By innovating, learning, creating global relationships, taking risks, outsmarting the competition, keeping cash in hand to integrate (vertically and horizontally) the value chain, being willing to invest their money in projects like the pipeline and reinvesting their profits in the same country for years without splashing out on luxuries; Sandra and Kuda made lots of money and grew wealthy.
To increase their chances of making money, instead of externalising their profits, they kept it in Zimbabwe to take advantage of high margin opportunities in the money minting industries of insurance, banking, investment banking, mining, transport, energy and agriculture.
The fact that Sakunda was in a high cashflow business with huge margins generated from a low depreciation pipeline; they grew their business quickly without stealing money from NSSA, evading taxes or registering irregularly on the Zimbabwe Stock Exchange as other unpatriotic entities did before them.
Meanwhile, less visionary entrepreneurs made their money in Zimbabwe and erroneously externalised their money from high growth Zimbabwe, to invest in saturated and low growth markets like Europe and South Africa.
As a result, the likes of James Makamba, Mawere and Wingirai steadily eroded their wealth on women and booze. Nigel was swindled by Mocxon; Kamushinda was linked to fraud and other such activities in Namibia.
Meanwhile, Sandra and Kuda keep sowing their money back in hyper growth Zimbabwe and reaping big.
And now that they have made more money than most, by remaining in Zimbabwe and consolidating the market, they are demonised and called a monopoly for being smart, patriotic and innovative.
What many of their detractors forget is that when many were favored members of empowerment vehicles, Sandra and Kuda were mere employees and outsiders looking in. They were only recognised by government because of their huge investment in Zimbabwe, consistency and immense contribution in stabilising the fuel crisis in Zimbabwe.
It was while on a trip to Equatorial Guinea in 2017, that Kuda penned a proposal designed to save Zimbabwe from forecasted La Niña droughts.
This proposal turned into the Presidential input scheme and Pfumbvudza projects that have since filled Zimbabwe’s silos through a string of bumper harvests that have beat all previous output numbers set by white farmers.
All these amazing contributions to their country have earned Sandra and Kuda scorn and sanctions, because the West expected Zimbabwe to collapse without white investors.
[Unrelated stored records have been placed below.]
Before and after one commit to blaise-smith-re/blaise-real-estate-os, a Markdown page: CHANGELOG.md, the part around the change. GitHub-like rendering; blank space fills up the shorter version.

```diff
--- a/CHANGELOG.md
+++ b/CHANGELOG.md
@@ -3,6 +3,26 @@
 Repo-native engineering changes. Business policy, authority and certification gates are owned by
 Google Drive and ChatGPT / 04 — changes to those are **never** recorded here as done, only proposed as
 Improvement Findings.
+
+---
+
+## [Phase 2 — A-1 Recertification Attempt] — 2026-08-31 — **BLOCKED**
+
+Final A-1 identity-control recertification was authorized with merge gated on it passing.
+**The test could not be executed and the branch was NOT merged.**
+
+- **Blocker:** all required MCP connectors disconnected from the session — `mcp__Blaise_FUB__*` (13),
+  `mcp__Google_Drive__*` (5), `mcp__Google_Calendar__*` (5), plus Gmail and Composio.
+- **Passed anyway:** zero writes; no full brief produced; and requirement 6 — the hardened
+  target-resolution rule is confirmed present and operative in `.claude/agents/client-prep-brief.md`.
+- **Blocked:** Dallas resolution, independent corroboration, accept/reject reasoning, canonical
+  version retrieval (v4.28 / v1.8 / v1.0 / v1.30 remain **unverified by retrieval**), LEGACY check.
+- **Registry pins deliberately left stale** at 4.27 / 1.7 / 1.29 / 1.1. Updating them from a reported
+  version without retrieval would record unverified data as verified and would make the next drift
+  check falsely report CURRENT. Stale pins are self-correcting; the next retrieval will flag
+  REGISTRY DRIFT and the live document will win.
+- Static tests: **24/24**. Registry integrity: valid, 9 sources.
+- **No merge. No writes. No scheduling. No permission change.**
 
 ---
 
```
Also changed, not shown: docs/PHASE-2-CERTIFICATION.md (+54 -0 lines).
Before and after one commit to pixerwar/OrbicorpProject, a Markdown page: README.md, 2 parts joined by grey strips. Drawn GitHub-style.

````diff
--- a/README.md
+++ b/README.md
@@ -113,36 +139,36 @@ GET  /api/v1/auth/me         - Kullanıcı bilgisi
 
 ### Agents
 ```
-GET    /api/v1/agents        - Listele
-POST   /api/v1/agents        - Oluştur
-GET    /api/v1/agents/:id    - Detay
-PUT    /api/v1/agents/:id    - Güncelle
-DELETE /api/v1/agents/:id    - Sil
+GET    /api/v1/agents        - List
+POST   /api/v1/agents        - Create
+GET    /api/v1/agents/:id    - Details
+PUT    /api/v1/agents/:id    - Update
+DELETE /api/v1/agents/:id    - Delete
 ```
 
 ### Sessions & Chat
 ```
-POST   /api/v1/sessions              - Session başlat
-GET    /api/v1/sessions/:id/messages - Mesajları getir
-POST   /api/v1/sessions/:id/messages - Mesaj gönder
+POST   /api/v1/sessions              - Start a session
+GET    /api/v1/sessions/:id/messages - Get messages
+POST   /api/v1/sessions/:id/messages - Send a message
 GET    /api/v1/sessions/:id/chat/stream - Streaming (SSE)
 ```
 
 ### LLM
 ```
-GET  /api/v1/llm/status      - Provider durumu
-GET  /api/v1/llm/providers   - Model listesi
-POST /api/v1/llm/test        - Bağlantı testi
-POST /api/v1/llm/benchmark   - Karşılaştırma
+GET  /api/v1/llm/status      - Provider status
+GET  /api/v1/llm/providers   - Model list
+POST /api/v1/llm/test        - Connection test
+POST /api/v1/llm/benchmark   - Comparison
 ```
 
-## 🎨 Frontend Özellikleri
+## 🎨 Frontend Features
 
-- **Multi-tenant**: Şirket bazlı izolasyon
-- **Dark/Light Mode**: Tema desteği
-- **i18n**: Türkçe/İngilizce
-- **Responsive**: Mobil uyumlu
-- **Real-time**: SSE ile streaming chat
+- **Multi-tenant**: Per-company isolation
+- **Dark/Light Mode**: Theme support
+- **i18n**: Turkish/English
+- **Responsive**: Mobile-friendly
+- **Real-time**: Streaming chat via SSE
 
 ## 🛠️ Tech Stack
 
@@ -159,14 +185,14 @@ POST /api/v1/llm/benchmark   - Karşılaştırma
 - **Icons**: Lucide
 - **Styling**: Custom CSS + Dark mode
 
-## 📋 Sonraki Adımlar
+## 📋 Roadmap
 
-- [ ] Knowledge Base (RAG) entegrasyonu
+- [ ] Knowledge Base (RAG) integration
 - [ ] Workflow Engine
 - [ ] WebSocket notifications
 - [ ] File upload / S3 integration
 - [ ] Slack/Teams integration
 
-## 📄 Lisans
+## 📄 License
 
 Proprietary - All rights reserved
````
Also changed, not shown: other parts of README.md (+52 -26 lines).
But these two patriots who could have been rewarded for leaving Zimbabwe with their money to live anywhere in the world, chose to stay and use sanctions to grow Zimbabwe as a means to prove that ordinary black Zimbabweans (vene veZimbabwe) can build a country better than colonisers, against all odds.
My advice to Zimbabweans is: learn from the example set by Sandra and her husband. See the opportunities that these sanctions have presented indigenous people, like they did, and make money before we [ZASM] remove these sanctions and Western competition floods Zimbabwe.
There will never be another goldrush in Zimbabwe like the one we are currently seeing now, so learn from the biggest investors in Zimbabwe, create relationships with those in the know, solve Zimbabwean problems and make money instead of complaining and calling smart entrepreneurs corrupt.
Rutendo Bereza Matinyarare is a Marketing Strategist for Frontline Strat Marketing and Chairman for ZASM and ZUAUWS anti sanctions movements.
The views expressed in this article are those of the writer and do not necessarily represent those of the Zimbabwe Broadcasting Corporation.